• [ABOUT THIS TASK] For the word "code", search the records and show each line in which it occurs.

• [AVAILABLE DATA]

--------------------------------------------------

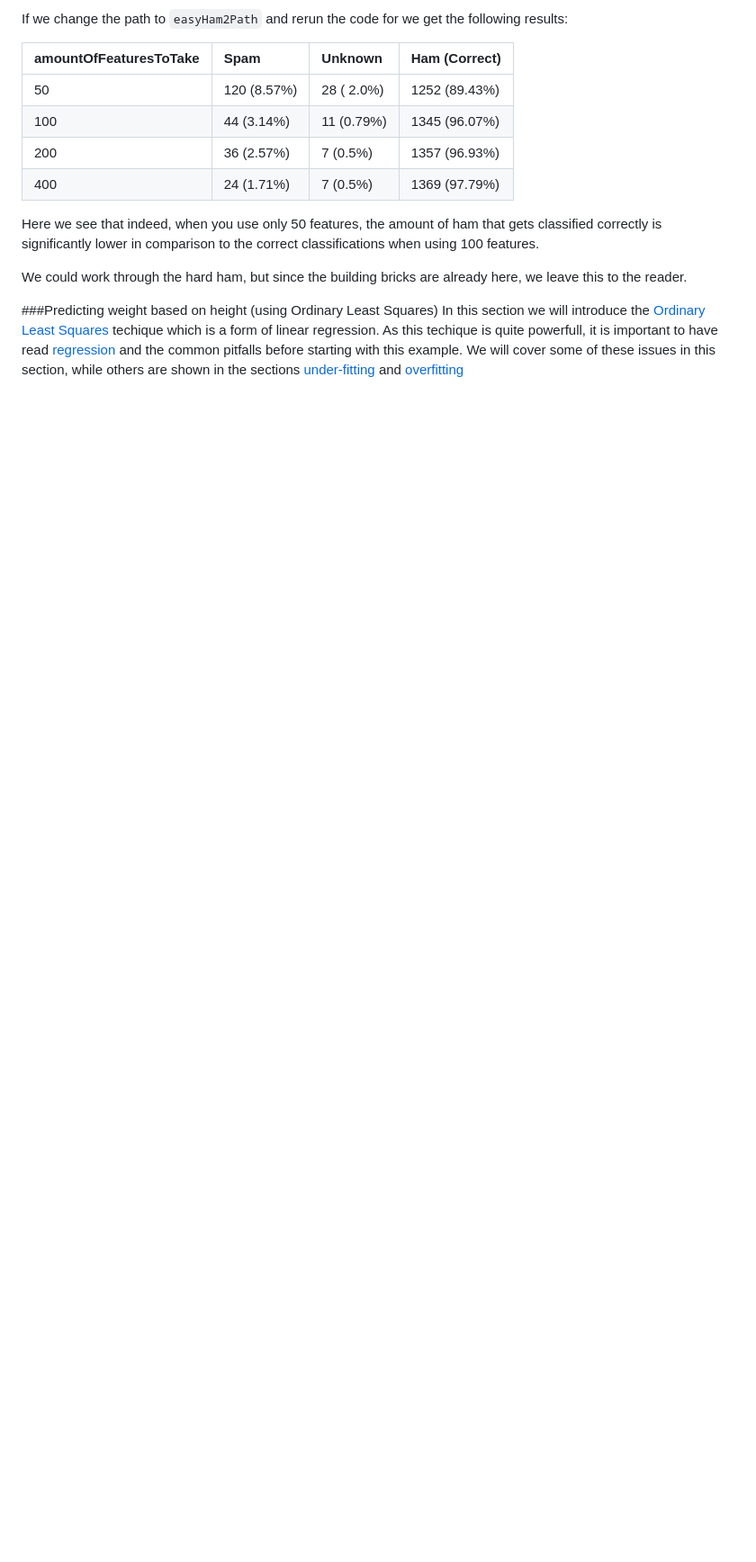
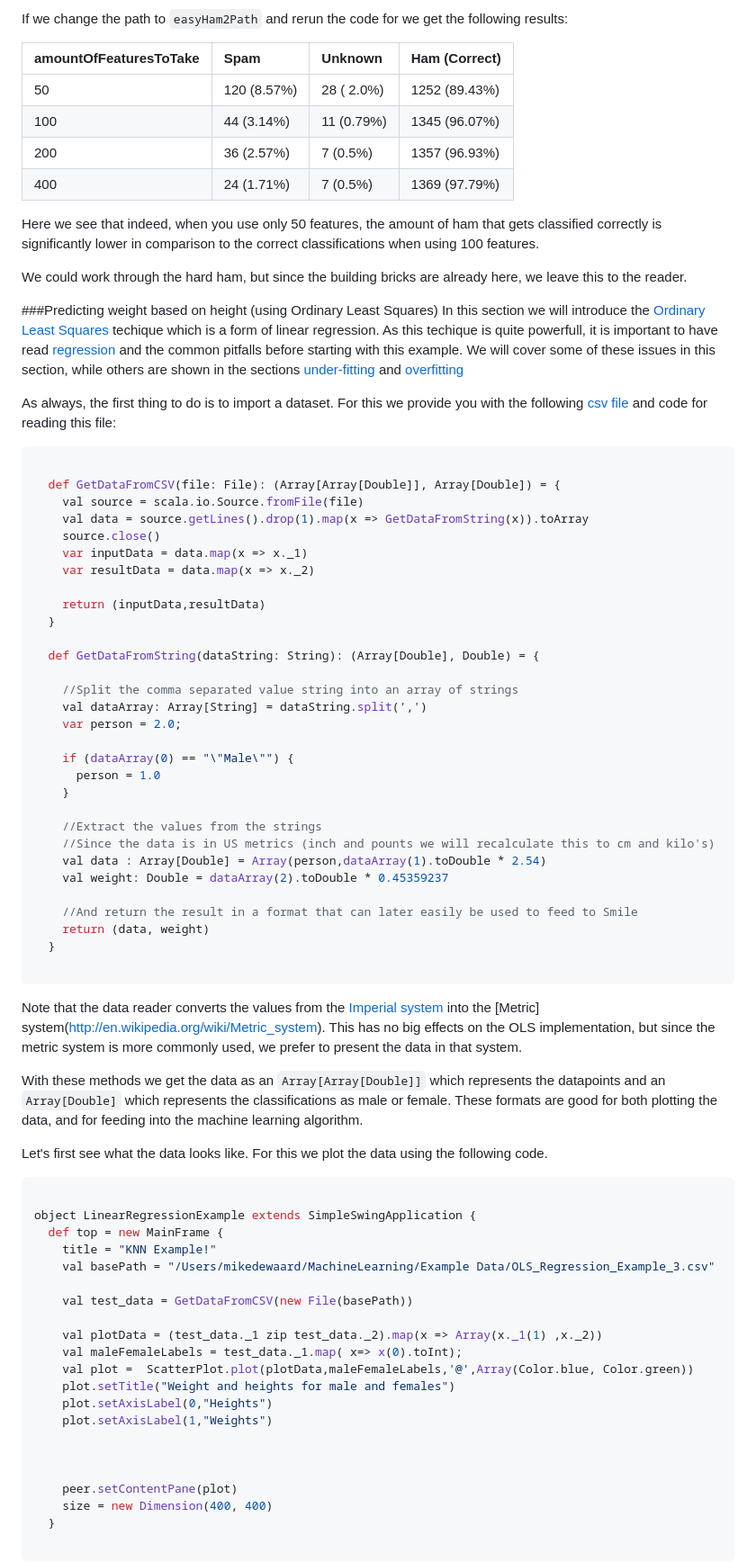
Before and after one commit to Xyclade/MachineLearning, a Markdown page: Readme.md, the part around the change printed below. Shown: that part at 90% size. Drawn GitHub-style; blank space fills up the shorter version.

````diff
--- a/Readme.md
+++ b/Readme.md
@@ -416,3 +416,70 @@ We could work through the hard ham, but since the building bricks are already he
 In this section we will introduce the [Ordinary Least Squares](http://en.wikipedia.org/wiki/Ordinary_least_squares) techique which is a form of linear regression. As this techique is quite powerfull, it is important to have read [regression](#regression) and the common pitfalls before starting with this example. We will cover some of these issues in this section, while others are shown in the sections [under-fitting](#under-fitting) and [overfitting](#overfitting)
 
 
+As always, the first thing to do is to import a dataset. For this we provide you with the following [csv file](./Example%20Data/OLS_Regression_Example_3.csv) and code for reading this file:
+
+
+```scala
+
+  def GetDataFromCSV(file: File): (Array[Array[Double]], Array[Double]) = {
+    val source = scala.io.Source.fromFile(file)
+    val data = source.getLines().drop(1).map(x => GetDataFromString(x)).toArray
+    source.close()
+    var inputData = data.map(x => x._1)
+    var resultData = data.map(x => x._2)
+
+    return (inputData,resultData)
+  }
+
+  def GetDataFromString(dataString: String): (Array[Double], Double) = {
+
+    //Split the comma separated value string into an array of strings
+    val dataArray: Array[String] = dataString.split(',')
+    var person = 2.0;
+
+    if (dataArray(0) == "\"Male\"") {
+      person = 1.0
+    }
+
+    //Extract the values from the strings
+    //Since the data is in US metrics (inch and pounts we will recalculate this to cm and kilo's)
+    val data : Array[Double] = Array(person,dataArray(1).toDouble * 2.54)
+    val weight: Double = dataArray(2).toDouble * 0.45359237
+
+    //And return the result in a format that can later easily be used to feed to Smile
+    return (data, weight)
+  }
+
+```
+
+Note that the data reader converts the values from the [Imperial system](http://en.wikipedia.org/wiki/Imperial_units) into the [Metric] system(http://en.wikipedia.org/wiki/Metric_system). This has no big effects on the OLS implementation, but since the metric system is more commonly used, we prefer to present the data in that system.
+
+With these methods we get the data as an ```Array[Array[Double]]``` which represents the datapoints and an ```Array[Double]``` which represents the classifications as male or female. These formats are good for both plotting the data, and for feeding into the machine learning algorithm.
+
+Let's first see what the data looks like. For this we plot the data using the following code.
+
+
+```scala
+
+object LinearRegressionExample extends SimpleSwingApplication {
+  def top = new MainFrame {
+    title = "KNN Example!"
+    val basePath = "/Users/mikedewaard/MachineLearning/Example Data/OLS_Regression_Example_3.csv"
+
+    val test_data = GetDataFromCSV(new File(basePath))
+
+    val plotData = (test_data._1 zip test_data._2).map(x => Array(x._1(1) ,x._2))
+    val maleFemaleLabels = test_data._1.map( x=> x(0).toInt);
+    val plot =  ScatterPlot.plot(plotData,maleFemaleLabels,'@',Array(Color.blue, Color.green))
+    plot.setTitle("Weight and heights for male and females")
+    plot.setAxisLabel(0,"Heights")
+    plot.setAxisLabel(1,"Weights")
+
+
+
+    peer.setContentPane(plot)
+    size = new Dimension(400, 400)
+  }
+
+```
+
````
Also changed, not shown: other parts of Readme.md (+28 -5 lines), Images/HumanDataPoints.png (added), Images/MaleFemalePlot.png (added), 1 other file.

--------------------------------------------------

• [ANSWER SECTION]
+As always, the first thing to do is to import a dataset. For this we provide you with the following [csv file](./Example%20Data/OLS_Regression_Example_3.csv) and code for reading this file:
+Let's first see what the data looks like. For this we plot the data using the following code.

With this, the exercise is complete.